● Task goal: Copy all entries exactly, and wherever an entry holds a picture, leave that picture out.

Itemized modification records:
Segment Open
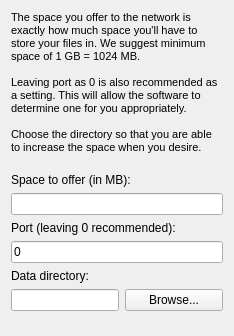
Old version of the form src/qt/ui/create_page_localvault_setup.ui in the repository maidsafe-archive/MaidSafe-Encrypt.
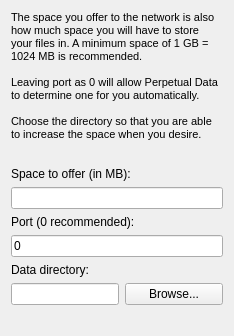
New version of the form.

The edit to the form file:
```diff
--- a/src/qt/ui/create_page_localvault_setup.ui
+++ b/src/qt/ui/create_page_localvault_setup.ui
@@ -25,9 +25,9 @@
       <bool>true</bool>
      </property>
      <property name="text">
-      <string>The space you offer to the network is exactly how much space you'll have to store your files in. We suggest minimum space of 1 GB = 1024 MB.
+      <string>The space you offer to the network is also how much space you will have to store your files in. A minimum space of 1 GB = 1024 MB is recommended.
 
-Leaving port as 0 is also recommended as a setting. This will allow the software to determine one for you appropriately.
+Leaving port as 0 will allow Perpetual Data to determine one for you automatically.
 
 Choose the directory so that you are able to increase the space when you desire.</string>
      </property>
@@ -68,7 +68,7 @@
      <item>
       <widget class="QLabel" name="label_2">
        <property name="text">
-        <string>Port (leaving 0 recommended):</string>
+        <string>Port (0 recommended):</string>
        </property>
       </widget>
      </item>
```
Segment Closed
● Solution for this exercise:
Old version of the form src/qt/ui/create_page_localvault_setup.ui in the repository maidsafe-archive/MaidSafe-Encrypt.
New version of the form.

The edit to the form file:
```diff
--- a/src/qt/ui/create_page_localvault_setup.ui
+++ b/src/qt/ui/create_page_localvault_setup.ui
@@ -25,9 +25,9 @@
       <bool>true</bool>
      </property>
      <property name="text">
-      <string>The space you offer to the network is exactly how much space you'll have to store your files in. We suggest minimum space of 1 GB = 1024 MB.
+      <string>The space you offer to the network is also how much space you will have to store your files in. A minimum space of 1 GB = 1024 MB is recommended.
 
-Leaving port as 0 is also recommended as a setting. This will allow the software to determine one for you appropriately.
+Leaving port as 0 will allow Perpetual Data to determine one for you automatically.
 
 Choose the directory so that you are able to increase the space when you desire.</string>
      </property>
@@ -68,7 +68,7 @@
      <item>
       <widget class="QLabel" name="label_2">
        <property name="text">
-        <string>Port (leaving 0 recommended):</string>
+        <string>Port (0 recommended):</string>
        </property>
       </widget>
      </item>
```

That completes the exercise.